Where in the data does the word "imagens" appear? Find those lines and copy them.

Dataset records
-*-*-

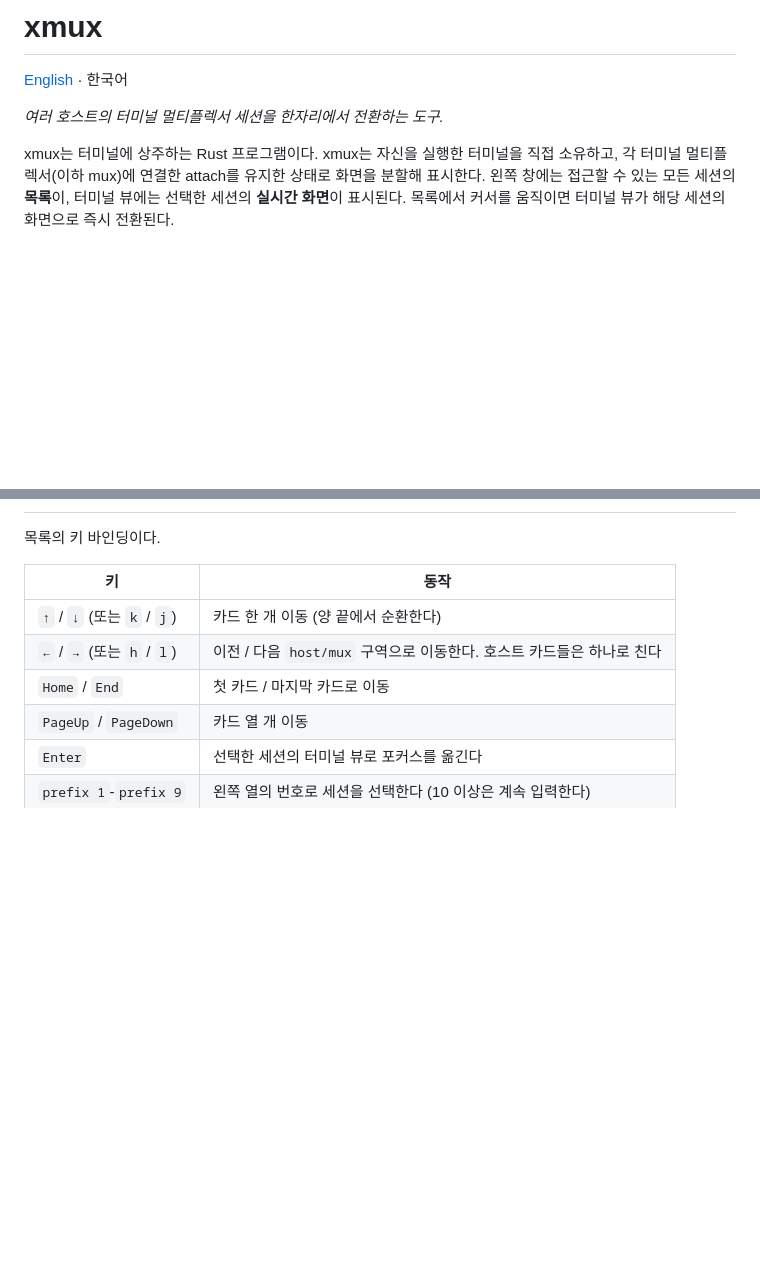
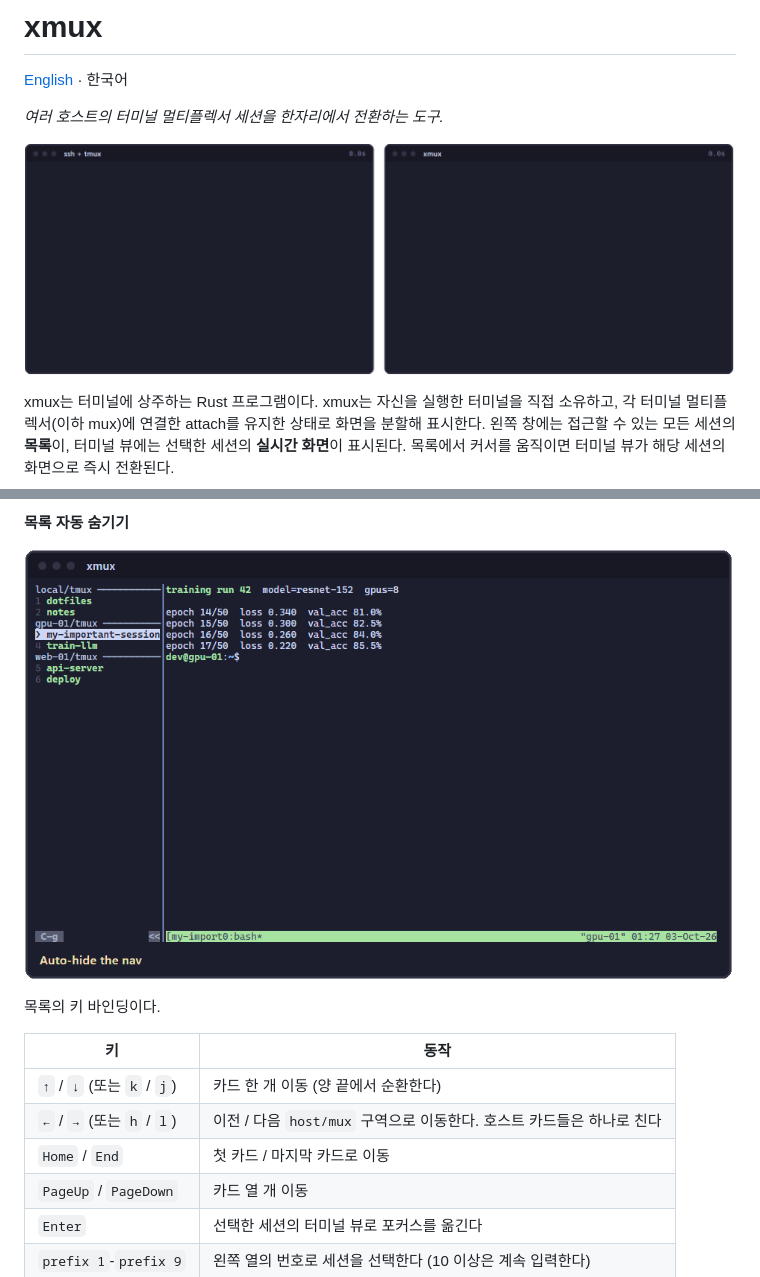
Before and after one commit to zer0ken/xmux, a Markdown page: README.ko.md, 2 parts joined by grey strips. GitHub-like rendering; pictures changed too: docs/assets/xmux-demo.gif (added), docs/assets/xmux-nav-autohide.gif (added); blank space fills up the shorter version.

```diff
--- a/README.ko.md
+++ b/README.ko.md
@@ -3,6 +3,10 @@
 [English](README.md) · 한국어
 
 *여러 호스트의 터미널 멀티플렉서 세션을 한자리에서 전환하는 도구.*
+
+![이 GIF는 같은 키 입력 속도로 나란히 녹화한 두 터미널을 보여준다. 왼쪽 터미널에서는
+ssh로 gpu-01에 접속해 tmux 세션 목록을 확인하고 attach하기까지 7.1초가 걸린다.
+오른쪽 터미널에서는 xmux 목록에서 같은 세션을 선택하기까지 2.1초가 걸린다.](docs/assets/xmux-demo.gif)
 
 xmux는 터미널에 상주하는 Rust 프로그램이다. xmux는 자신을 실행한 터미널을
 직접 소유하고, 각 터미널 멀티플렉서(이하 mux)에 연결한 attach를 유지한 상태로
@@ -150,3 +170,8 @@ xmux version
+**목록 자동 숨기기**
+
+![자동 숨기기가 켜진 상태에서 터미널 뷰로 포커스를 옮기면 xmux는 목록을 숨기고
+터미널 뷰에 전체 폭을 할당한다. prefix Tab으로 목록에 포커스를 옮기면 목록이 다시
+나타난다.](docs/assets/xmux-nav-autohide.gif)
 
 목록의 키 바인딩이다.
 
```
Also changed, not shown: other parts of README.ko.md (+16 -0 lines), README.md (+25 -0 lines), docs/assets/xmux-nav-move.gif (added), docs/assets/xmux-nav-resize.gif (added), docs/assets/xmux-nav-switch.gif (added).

-*-*-

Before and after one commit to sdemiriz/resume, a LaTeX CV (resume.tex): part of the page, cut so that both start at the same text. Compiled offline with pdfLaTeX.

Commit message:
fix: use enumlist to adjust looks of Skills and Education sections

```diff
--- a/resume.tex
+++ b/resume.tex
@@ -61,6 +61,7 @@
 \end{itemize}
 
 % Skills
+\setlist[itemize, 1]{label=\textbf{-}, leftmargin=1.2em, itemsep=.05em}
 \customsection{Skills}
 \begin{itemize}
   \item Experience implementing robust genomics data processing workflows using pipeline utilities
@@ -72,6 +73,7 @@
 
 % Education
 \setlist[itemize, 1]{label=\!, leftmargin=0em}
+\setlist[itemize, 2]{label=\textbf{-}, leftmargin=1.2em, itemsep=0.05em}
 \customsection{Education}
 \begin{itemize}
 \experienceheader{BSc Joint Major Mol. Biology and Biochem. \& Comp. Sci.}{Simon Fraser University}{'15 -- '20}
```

-*-*-

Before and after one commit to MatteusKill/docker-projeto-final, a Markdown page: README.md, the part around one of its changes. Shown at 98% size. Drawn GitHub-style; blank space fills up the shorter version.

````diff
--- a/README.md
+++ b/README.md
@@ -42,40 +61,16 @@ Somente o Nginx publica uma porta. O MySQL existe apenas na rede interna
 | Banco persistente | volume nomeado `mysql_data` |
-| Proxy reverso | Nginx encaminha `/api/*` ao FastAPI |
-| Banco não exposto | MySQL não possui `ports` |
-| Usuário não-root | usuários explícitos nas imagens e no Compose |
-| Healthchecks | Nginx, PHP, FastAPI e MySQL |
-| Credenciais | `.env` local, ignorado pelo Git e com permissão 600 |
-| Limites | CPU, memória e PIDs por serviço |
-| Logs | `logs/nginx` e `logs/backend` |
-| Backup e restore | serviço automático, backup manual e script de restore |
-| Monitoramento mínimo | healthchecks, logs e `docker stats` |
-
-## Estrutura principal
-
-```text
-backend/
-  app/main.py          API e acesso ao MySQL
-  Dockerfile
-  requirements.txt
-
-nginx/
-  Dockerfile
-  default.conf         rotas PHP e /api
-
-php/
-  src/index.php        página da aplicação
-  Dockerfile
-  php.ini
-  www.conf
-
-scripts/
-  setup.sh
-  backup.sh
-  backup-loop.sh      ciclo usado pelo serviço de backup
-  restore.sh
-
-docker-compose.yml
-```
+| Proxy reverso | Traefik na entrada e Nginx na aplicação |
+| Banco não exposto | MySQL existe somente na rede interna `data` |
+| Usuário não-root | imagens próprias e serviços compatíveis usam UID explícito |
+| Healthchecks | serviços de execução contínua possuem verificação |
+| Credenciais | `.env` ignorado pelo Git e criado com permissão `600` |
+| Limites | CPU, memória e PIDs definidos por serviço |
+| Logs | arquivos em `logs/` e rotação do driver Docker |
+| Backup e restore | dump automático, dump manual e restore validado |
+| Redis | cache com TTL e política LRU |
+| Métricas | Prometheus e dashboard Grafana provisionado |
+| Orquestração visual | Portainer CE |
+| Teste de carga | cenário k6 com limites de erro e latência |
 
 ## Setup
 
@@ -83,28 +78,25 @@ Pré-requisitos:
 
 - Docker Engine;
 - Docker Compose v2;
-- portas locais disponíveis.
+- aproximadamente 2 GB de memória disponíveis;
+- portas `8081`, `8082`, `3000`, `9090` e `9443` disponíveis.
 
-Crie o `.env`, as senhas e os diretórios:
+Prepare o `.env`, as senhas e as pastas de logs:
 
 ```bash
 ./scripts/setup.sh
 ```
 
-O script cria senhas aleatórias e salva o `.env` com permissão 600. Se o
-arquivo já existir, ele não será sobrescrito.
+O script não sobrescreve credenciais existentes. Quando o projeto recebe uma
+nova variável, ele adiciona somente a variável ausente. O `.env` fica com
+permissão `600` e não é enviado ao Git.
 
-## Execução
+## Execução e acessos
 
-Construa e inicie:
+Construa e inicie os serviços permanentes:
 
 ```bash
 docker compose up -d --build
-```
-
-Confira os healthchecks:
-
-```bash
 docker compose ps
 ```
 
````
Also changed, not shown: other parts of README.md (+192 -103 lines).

-*-*-

§ **Answer to this problem**:
-| Usuário não-root | usuários explícitos nas imagens e no Compose |
+| Usuário não-root | imagens próprias e serviços compatíveis usam UID explícito |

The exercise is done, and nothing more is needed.